- INPUT:
========

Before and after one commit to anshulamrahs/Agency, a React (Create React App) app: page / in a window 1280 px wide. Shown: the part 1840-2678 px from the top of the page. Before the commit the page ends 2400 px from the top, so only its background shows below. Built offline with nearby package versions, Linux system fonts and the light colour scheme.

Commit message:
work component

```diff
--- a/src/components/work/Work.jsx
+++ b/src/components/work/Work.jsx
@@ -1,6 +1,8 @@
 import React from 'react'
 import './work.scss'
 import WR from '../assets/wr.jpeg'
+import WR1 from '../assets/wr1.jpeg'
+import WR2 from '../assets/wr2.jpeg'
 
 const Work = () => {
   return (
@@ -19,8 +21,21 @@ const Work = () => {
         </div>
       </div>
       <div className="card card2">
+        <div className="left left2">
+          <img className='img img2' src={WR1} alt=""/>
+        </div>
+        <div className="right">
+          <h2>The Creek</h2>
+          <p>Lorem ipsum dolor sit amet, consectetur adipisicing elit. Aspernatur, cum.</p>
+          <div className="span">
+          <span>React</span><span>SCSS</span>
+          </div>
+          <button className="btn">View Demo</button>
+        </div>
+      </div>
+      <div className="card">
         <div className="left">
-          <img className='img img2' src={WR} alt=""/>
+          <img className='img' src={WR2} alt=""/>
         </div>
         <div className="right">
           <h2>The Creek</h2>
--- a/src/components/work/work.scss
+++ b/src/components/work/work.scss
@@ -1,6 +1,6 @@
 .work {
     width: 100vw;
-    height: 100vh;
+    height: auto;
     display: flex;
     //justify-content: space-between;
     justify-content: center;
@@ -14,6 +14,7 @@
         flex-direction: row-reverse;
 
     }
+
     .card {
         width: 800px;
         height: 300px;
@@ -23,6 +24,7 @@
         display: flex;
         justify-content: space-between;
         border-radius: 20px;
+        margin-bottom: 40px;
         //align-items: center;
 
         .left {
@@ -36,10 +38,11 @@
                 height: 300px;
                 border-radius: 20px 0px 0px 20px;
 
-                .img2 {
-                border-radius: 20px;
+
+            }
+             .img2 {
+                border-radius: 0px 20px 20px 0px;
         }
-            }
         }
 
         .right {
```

========

- WHAT THE EXERCISE ASKS:
Work out how many lines in the entries hold the string "import". Your answer should consist solely of that number.

- RESPONSE:
5